Nasty chemicals

Well technically 'salts' as opposed to nasty chemicals...

I am really buzzing today as I finally decided to order the dangerous stuff that I use for etching, for my home studio. Until now I have gone out to another studio to etch as I was so nervous about the combination of liquids that can eat through silver, and two small boys around the house.

I love etching and the results I can achieve with the photo etching process- wether this is images or just words. I also find that my etched pieces sell well. It is a fairly specialist skill, and perhaps there is not so much of it about, or perhaps it is the well thought out bits of wording that I use, that makes these items popular. I also like to etch the names and dates on commissioned pieces, where other makers might be 'stamping' into metal. I just feel it adds a little more craftsmanship to a piece.

Here is one of my earliest photo etched pieces. I love this image, but can't claim it as my own original artwork I am afraid. It was a design on a plate. As such this is something I enjoy wearing, but could never sell. Us designer / makers must respect other peoples work and images, although we may find after  we have designed something, that something similar already exists, it is important not to copy!

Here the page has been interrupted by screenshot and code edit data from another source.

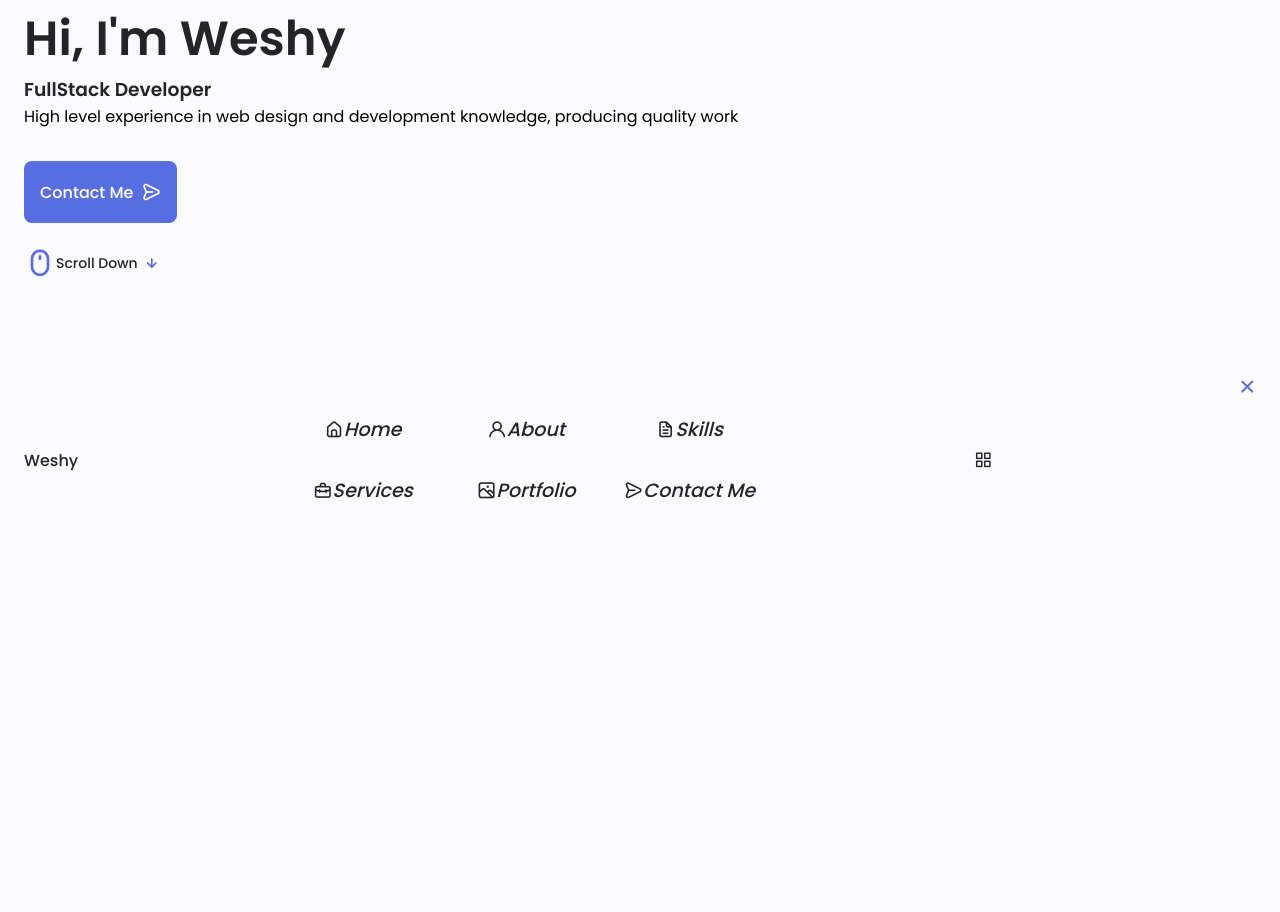
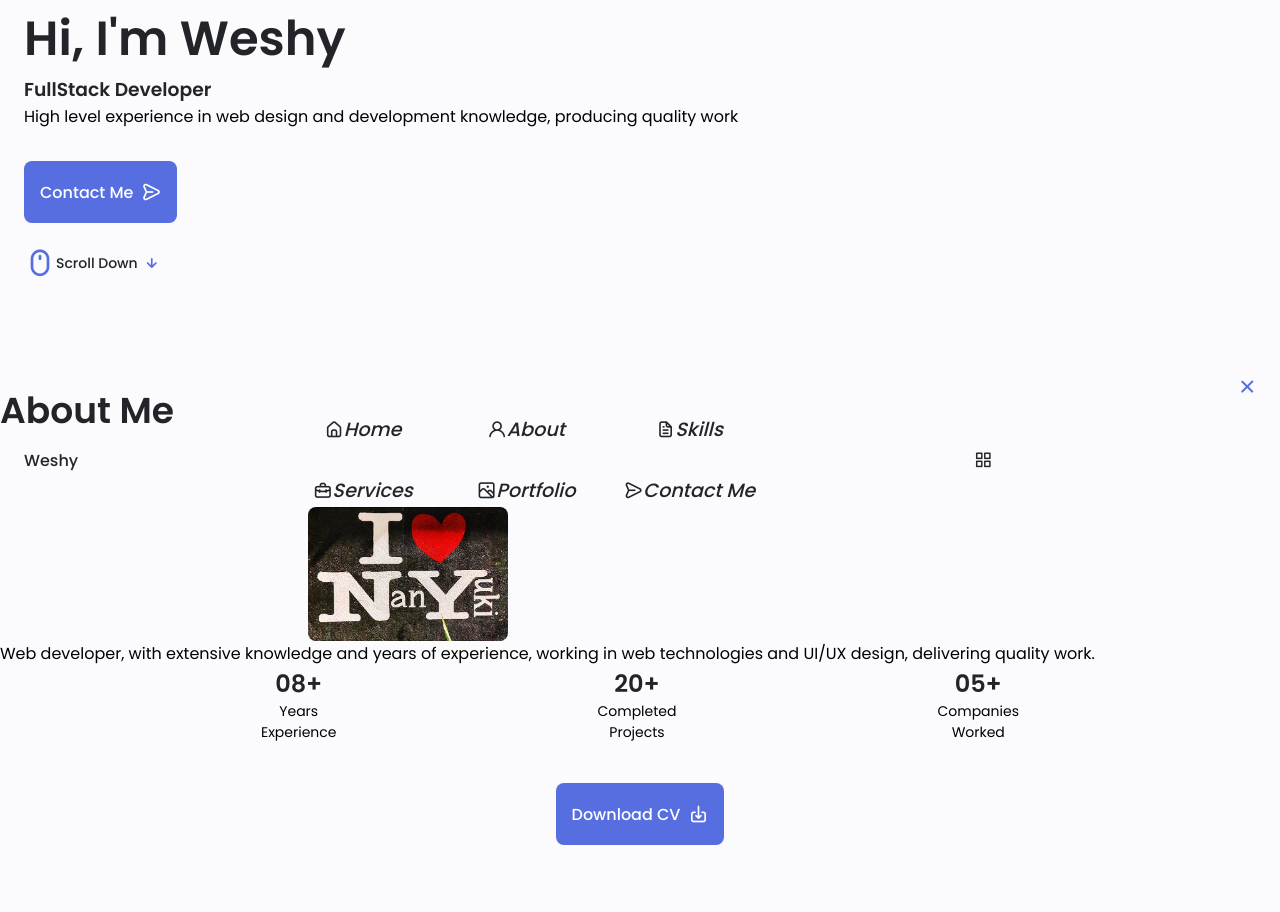
Before and after one commit to weshy007/portfolio1, a plain HTML site: page index.html in a window 1280 px wide. Shown: the part 316-1228 px from the top of the page. Before the commit the page ends 800 px from the top, so only its background shows below. Drawn offline with nearby package versions, Linux system fonts and the light colour scheme.

Commit message:
about part done

```diff
--- a/css/style.css
+++ b/css/style.css
@@ -230,7 +230,7 @@ img{
 
     /* Change background header */
 
-    /* Home */
+    /*================== Home ======================*/
 .home__container{
     gap: 1rem;
 
@@ -314,7 +314,7 @@ img{
     font-size:1.25rem;
 }
 
-    /* Buttons */
+    /*======================== Buttons -=========== */
 .button{
     display: inline-block;
     background-color: var(--first-color);
@@ -336,7 +336,38 @@ img{
     align-items: center;
 }
 
-    /* About */
+    /*======================= About ==================*/
+.about__img{
+    width: 200px;
+    border-radius: .5rem;
+    justify-self: center;
+    align-items: center;
+}
+.about__description{
+    text-align: center;
+    margin-bottom: var(--mb-2-5);
+}
+.about__info{
+    display: flex;
+    justify-content: space-evenly;
+    margin-bottom: var(--mb-2-5);
+}
+.about__info-title{
+    font-size: var(--h2-font-size);
+    font-weight: var(--font-semi-bold);
+    color: var(--title-color);
+}
+.about__info-name{
+    font-size: var(--small-font-size);
+}
+.about__info-title, .about__info-name{
+    display: block;
+    text-align: center;
+}
+.about__buttons{
+    display: flex;
+    justify-content: center;
+}
 
     /* Skills */
 
--- a/index.html
+++ b/index.html
@@ -106,6 +106,45 @@
                 </div>
             </div>
         </section>
+
+        <!-- About  -->
+        <section class="about section" id="about">
+            <h2 class="section__title">About Me</h2>
+            <span class="section__subtitle">My Introduction</span>
+
+            <div class="about__container container grid">
+                <img src="/assets/dormans-nanyuki.jpg" alt="" class="about__img">
+            </div>
+
+            <div class="about__data">
+                <p class="about_description">
+                    Web developer, with extensive knowledge and years of experience, working in web technologies and UI/UX design, delivering quality work.
+                </p>
+                <div class="about__info">
+                    <div>
+                        <span class="about__info-title">08+</span>
+                        <span class="about__info-name">Years <br> Experience</span>
+                    </div>
+
+                    <div>
+                        <span class="about__info-title">20+</span>
+                        <span class="about__info-name">Completed <br> Projects</span>
+                    </div>
+
+                    <div>
+                        <span class="about__info-title">05+</span>
+                        <span class="about__info-name">Companies <br> Worked</span>
+                    </div>
+                </div>
+
+                <div class="about__buttons">
+                    <a download="" href="/assets/MEDICALMICROBIOLOGY Part1.docx" class="button button--flex">
+                        Download CV<i class="uil uil-download-alt button__icon"></i>
+                    </a>
+                </div>
+            </div>
+        </section>
+
     </main>
 
 
```
Also changed, not shown: assets/dormans-nanyuki.jpg (added), 1 other file.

Old piece, old photo. Good to see I have improved at taking pictures of shiny objects!